WHAT YOU SHOULD DO:
Reply with nothing but the number of lines in the data below where the word "power" occurs.

·····

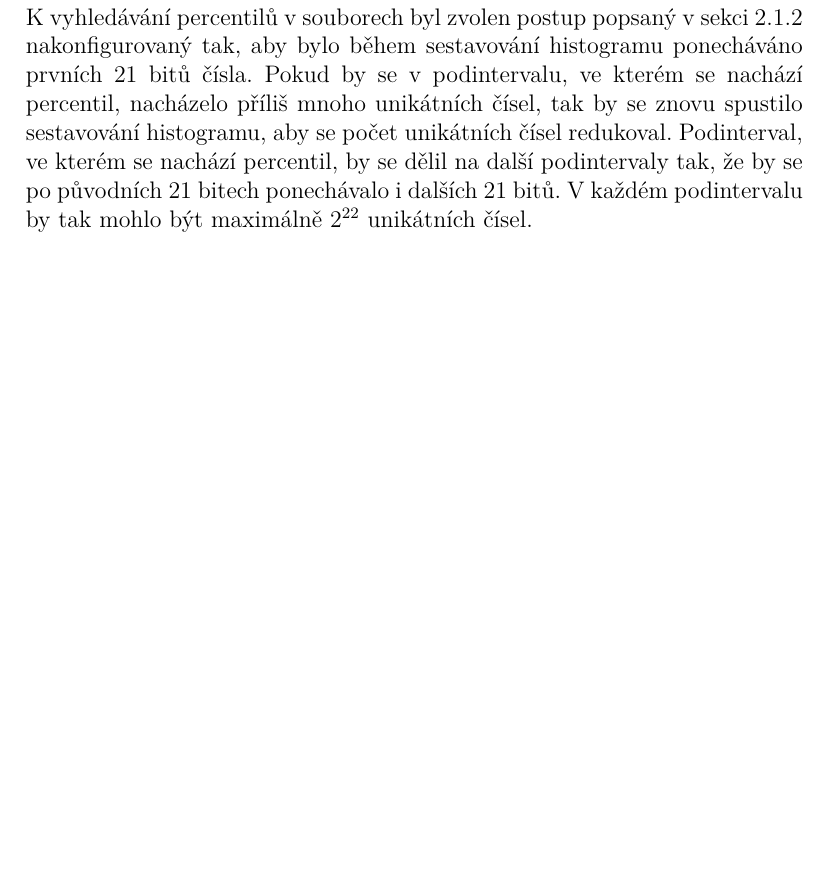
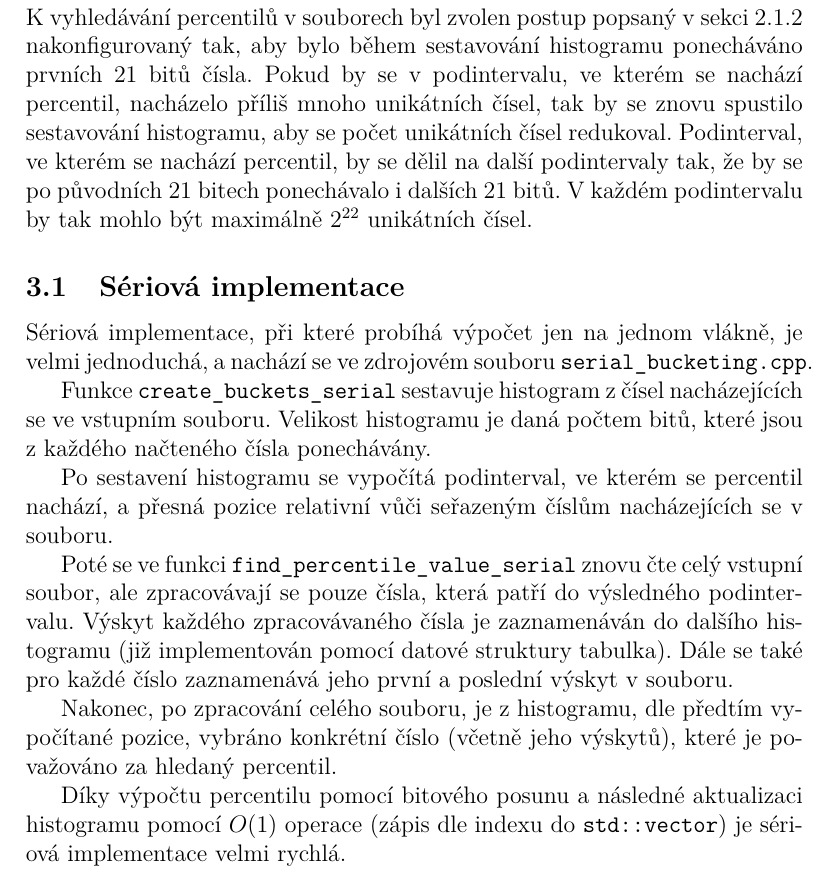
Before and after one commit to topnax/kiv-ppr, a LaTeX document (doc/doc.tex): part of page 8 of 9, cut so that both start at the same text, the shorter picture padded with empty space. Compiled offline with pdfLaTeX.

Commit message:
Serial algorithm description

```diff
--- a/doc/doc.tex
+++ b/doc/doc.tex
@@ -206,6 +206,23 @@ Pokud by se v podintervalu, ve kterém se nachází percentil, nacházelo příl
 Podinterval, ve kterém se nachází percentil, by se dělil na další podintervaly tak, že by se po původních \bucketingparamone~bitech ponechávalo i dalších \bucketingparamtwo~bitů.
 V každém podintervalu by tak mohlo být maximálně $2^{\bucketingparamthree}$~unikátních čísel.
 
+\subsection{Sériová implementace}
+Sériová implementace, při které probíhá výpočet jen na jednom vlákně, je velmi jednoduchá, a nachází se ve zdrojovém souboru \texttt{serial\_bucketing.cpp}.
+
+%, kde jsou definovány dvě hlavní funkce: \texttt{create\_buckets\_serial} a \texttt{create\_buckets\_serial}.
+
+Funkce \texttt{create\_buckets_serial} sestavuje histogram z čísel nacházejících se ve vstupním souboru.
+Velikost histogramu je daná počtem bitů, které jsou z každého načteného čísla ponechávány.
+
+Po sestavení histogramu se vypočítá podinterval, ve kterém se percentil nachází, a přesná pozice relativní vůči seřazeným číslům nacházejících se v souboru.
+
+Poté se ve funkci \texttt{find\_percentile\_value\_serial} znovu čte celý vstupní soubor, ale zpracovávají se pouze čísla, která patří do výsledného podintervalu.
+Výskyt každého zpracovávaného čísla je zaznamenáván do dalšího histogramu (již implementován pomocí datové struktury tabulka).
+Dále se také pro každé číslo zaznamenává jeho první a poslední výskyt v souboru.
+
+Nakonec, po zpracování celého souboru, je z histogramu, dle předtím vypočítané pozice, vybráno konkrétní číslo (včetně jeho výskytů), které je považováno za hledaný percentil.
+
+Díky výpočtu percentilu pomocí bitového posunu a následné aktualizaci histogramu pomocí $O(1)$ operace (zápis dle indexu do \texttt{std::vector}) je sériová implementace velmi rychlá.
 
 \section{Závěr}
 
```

·····

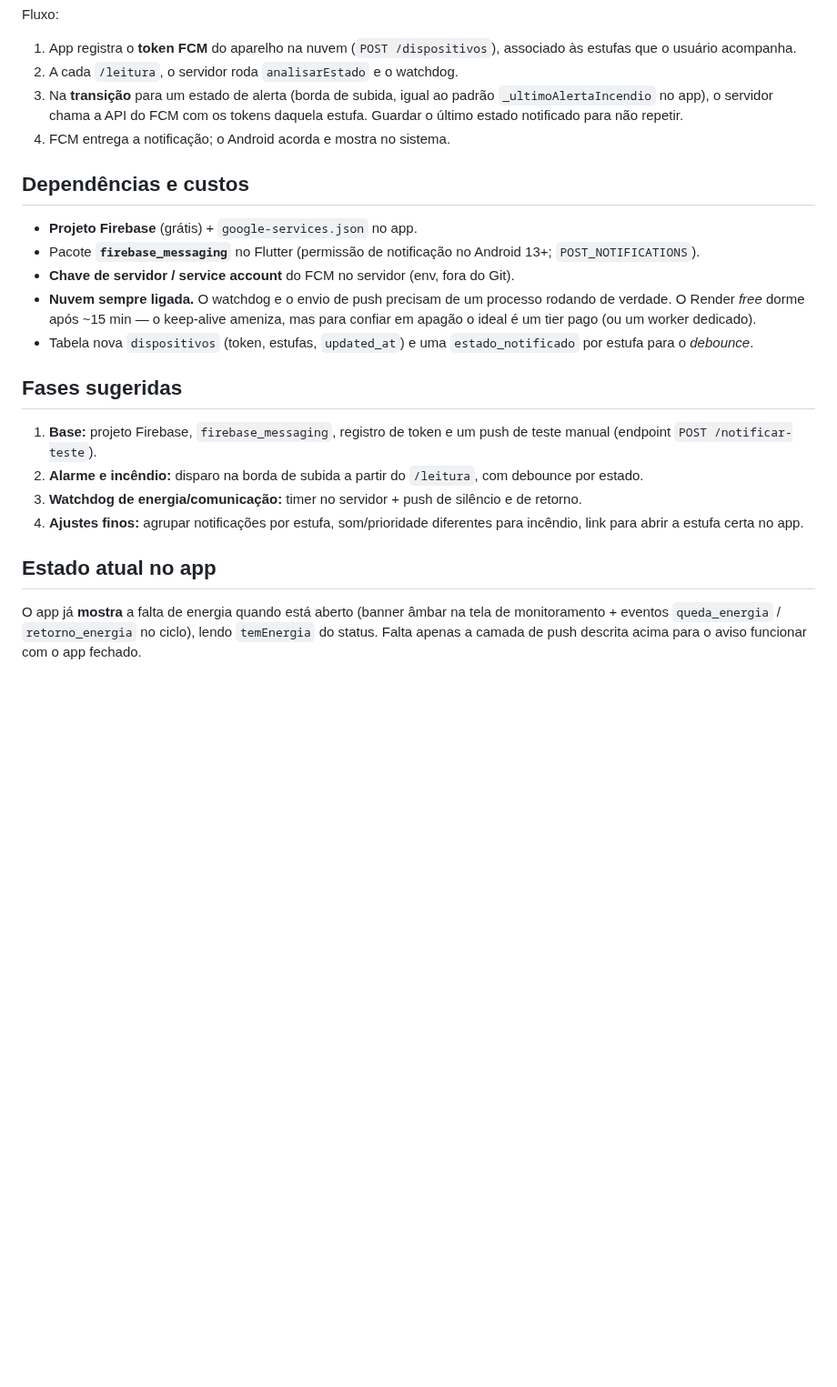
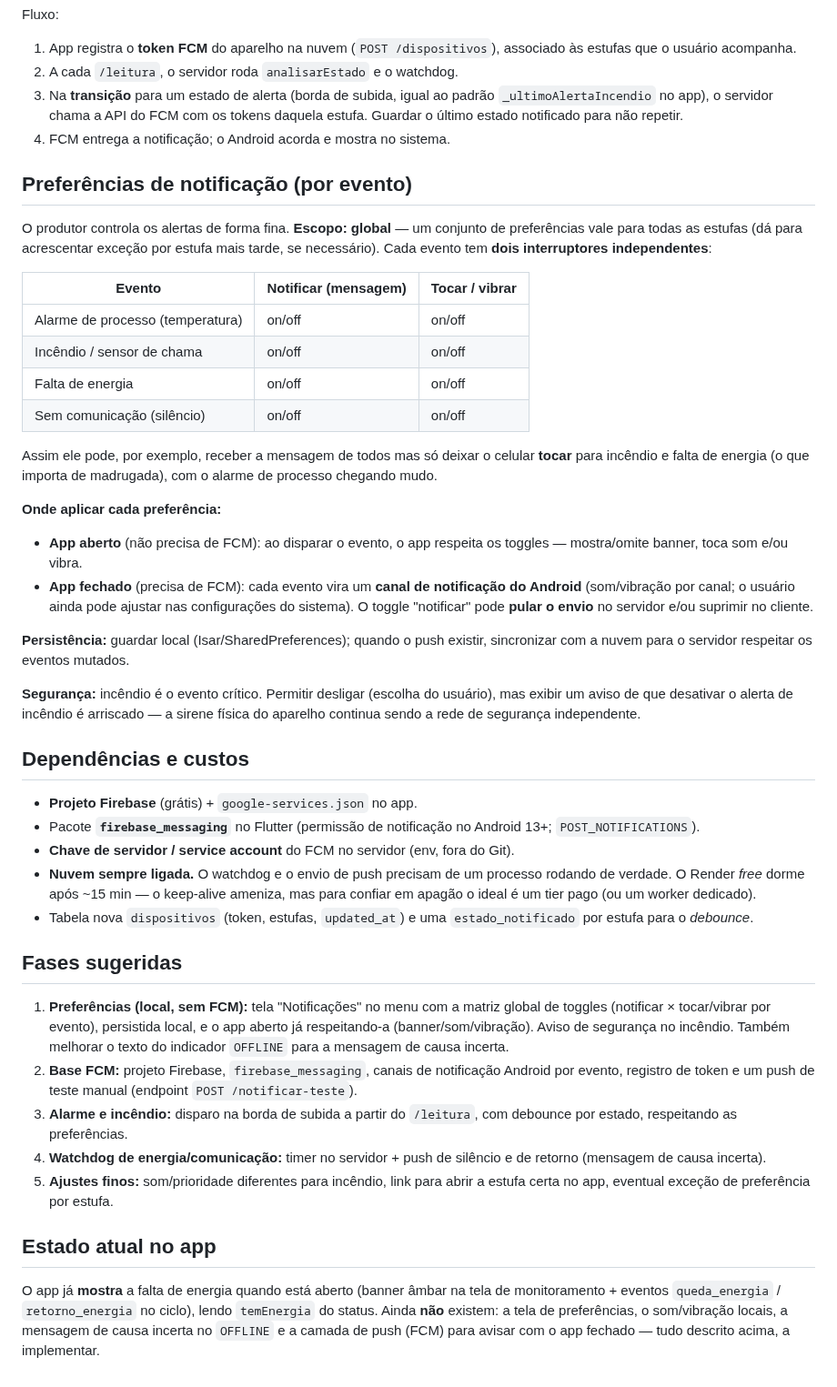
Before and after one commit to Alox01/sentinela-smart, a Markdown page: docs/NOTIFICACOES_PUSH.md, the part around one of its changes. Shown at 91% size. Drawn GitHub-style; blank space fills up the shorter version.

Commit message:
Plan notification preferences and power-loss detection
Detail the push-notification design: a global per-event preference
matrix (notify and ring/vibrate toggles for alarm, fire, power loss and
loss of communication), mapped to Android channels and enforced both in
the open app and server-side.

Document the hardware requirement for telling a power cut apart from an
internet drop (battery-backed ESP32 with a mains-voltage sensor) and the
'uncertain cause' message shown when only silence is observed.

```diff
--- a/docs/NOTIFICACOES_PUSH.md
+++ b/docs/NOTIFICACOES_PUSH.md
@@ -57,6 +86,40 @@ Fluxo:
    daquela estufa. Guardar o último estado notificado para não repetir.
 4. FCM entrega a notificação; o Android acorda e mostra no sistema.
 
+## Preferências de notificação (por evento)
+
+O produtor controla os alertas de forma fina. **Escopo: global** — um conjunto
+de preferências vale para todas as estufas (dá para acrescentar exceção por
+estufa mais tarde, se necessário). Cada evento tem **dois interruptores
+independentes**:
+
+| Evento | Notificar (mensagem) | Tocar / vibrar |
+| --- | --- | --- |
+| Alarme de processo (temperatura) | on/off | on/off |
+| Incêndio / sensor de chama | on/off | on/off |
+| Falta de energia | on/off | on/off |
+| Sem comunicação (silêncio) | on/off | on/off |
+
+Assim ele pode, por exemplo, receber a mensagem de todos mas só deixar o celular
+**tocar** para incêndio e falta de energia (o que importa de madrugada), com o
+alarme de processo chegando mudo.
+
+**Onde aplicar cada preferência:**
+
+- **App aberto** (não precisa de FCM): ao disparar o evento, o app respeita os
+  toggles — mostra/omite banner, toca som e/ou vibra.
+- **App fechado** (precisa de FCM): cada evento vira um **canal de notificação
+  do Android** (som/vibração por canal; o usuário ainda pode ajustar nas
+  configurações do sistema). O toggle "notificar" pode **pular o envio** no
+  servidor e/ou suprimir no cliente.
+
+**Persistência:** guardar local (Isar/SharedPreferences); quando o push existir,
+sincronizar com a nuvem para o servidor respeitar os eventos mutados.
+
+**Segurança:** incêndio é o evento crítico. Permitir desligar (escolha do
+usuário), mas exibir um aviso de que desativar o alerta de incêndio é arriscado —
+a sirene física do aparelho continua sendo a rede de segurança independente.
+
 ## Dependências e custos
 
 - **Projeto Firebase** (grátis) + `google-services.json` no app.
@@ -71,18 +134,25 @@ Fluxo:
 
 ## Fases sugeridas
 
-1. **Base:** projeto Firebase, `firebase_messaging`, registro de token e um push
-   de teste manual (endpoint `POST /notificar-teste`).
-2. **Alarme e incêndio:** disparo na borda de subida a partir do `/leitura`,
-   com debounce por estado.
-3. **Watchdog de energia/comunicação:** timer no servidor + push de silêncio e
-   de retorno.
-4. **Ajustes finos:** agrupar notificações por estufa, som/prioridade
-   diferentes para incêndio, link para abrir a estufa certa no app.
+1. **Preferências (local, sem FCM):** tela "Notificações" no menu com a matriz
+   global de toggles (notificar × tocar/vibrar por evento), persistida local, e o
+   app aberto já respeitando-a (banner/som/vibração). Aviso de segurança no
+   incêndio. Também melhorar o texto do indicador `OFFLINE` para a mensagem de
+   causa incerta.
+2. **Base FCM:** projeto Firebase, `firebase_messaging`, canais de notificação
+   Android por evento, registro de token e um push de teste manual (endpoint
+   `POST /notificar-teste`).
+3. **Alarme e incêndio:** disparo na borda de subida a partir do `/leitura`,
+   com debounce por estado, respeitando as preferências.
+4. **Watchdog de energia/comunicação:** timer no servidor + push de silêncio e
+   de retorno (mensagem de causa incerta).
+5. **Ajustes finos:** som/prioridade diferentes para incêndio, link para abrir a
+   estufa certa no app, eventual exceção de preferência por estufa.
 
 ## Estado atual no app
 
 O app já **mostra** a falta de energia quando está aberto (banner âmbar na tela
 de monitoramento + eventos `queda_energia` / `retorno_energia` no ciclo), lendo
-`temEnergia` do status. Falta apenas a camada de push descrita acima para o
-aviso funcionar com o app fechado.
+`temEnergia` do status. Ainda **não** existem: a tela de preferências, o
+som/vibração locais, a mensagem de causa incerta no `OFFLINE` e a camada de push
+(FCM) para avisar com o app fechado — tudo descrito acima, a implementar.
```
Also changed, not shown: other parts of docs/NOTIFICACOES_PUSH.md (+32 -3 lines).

·····

WRITTEN SOLUTION:
3